He was taken to the psychiatrist and maybe because of this he became fascinated with psychology. His first major work was study of mental illness. In Madness and Civilisation (1961), he talked about how madness was seen by the society as a social construct different from mental illness. In his book, The Birth of the Clinic he demonstrated the shift of superstition to objective truth related to body and disease. His other works are The Order of Things where he studied the structure of various course of discipline, where he identified the epistemic system under all periods of history, namely Renaissance, The Classic Age and Modernity.
1 Book review Foucault, Michel. (1970) The Order of Things: An Archaeology of the Human Sciences, Pantheon Books. Michael Foucault (1926-1984) was a French philosopher. He was professor at desk College de France, which he named as History of the system of the thought. His works had huge influence on human and social science in the second half of the 20th century.
In the following will look at the concept of cultural trauma, Jeffery Alexander, defined cultural trauma that 'when members of collectivity feel they have been subjected to a horrendous event that leaves indelible marked upon their consciousness, marking their memories forever and changing their future identity in fundamental and irrevocable ways '(2004:1). The cultural trauma usually refers to previously unrelated events, structure, perception and actions. Alexander presents two dimension of cultural trauma. Firstly, the "Lay Trauma Theory", which he argues that traumas are naturally occurring events that crash individuals or collectives sense of well-being, the power that shatters trauma, it is a thinking that appears from events itself, being traumatised is response to that kind of shattering event. Secondly, he discussed the lay trauma theory in term of enlightenment thinking and psychoanalytic version.

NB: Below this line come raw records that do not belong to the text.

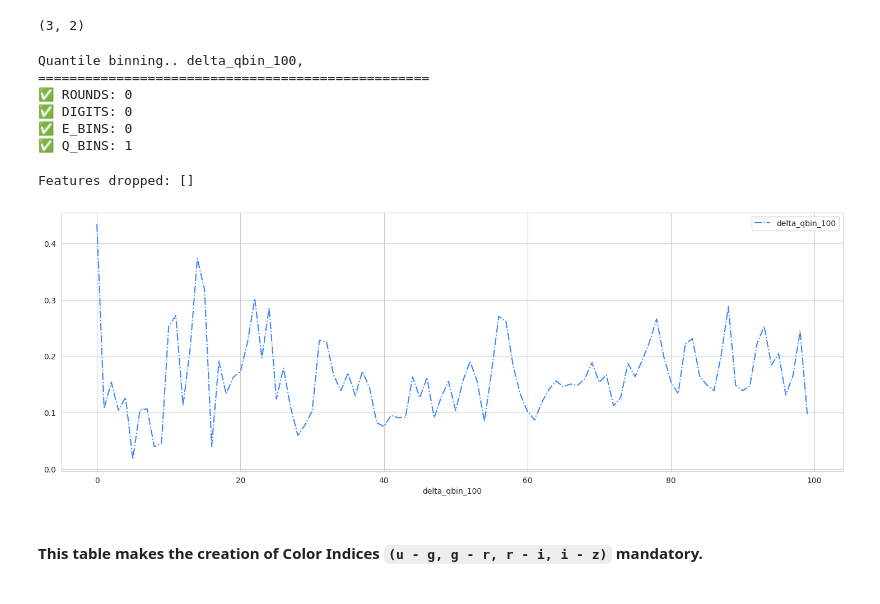
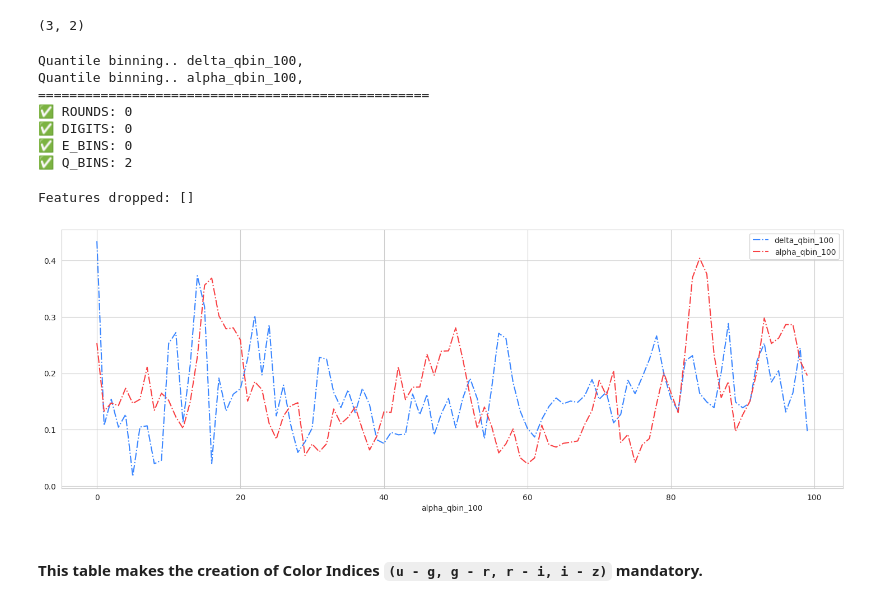
Before and after one commit to coded-sly/ps6e6-Stellar-Class, a Jupyter notebook: ps6e6-scikeras-calibrated-stellar.ipynb, the cells around one changed output. Saved outputs shown, nothing was run; the diff lists cells and outputs as text; code cells hidden in the pictures.

Commit message:
Kaggle Notebook | ps6e6 | SciKeras_Calib | Stellar ✨ | fe1_qbin_delta&alpha

```diff
--- a/ps6e6-scikeras-calibrated-stellar.ipynb
+++ b/ps6e6-scikeras-calibrated-stellar.ipynb
@@ -377,7 +377,7 @@ round_thresh, digit_thresh
 # print(f"✅ E_BINS: {len(E_BINS)}")
 # print(f"✅ Q_BINS: {len(Q_BINS)}")
 # %%
-for col in ['delta']: # 'u', 'g', 'r', 'i', 'z',
+for col in ['delta', 'alpha']: # 'u', 'g', 'r', 'i', 'z',
     # print(f"\nRounding... ", end='')
     # for r in range(-3, 5):
     #     r_n = f"{col}_round_{r}"
@@ -432,11 +432,12 @@ print(f"✅ E_BINS: {len(E_BINS)}")
 print(f"✅ Q_BINS: {len(Q_BINS)}")
 # %% [output]
 Quantile binning.. delta_qbin_100,
+Quantile binning.. alpha_qbin_100,
 ==================================================
 ✅ ROUNDS: 0
 ✅ DIGITS: 0
 ✅ E_BINS: 0
-✅ Q_BINS: 1
+✅ Q_BINS: 2
 # %%
 train = train.drop(columns=DROP_COLS)
 test  = test.drop(columns=DROP_COLS)
@@ -448,12 +449,12 @@ Features dropped: []
 # %%
 plt.figure(figsize=(18, 6))
 ax = (train.groupby(by=Q_BINS[0])[TARGET].mean() / 3).plot(linestyle='-.', label=Q_BINS[0])
-# (train.groupby(by=Q_BINS[1])[TARGET].mean() / 3).plot(linestyle='-.', ax=ax, label=Q_BINS[1])
+(train.groupby(by=Q_BINS[1])[TARGET].mean() / 3).plot(linestyle='-.', ax=ax, label=Q_BINS[1])
 
 plt.legend()
 plt.show()
 # %% [output]
-[figure, old version]
+[figure, new version]
 # %%
 # def add_frequency_condition(df1, cols, thresh=5):
 #     df = df1.copy()
```
Also changed, not shown: parts of 10 cells of this notebook.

It's a method that he hoped would help his patients, in a way, understand themselves and makes them understand how they interact and behave in the world. Freud's theory is that our actions whether it is accidental and or unpredictable, is in fact, the unconscious doing. Looking at the earlier texts of psychoanalysis, it is very much concerned by the language and meaning; it is the innermost important aspect within sociology and psychoanalysis. The human language focuses on the imperfections of human interactions and communications. These imperfections from human can be in the form of parapraxis, or better known as Freudian slips; a human action made by the unconscious, which fascinated Freud.
Sigmund Freud was a physiologist, medical doctor, psychologist and influential thinker of the early twentieth century. He was commonly referred to as the father of psychoanalysis. He studied the mind and believed it to be a complex energy structure. Through his studies and treatments, he believed that "with psychoanalysis he had invented a successful science of the mind, remains the subject of much critical debate and controversy" (Thornton). "Freud, the founder of psychoanalysis, explained the human mind as like an iceberg, with only a small amount of it being visible, that is our observable behavior, but it is the unconscious, submerged mind that has the most, underlying influence on our behavior.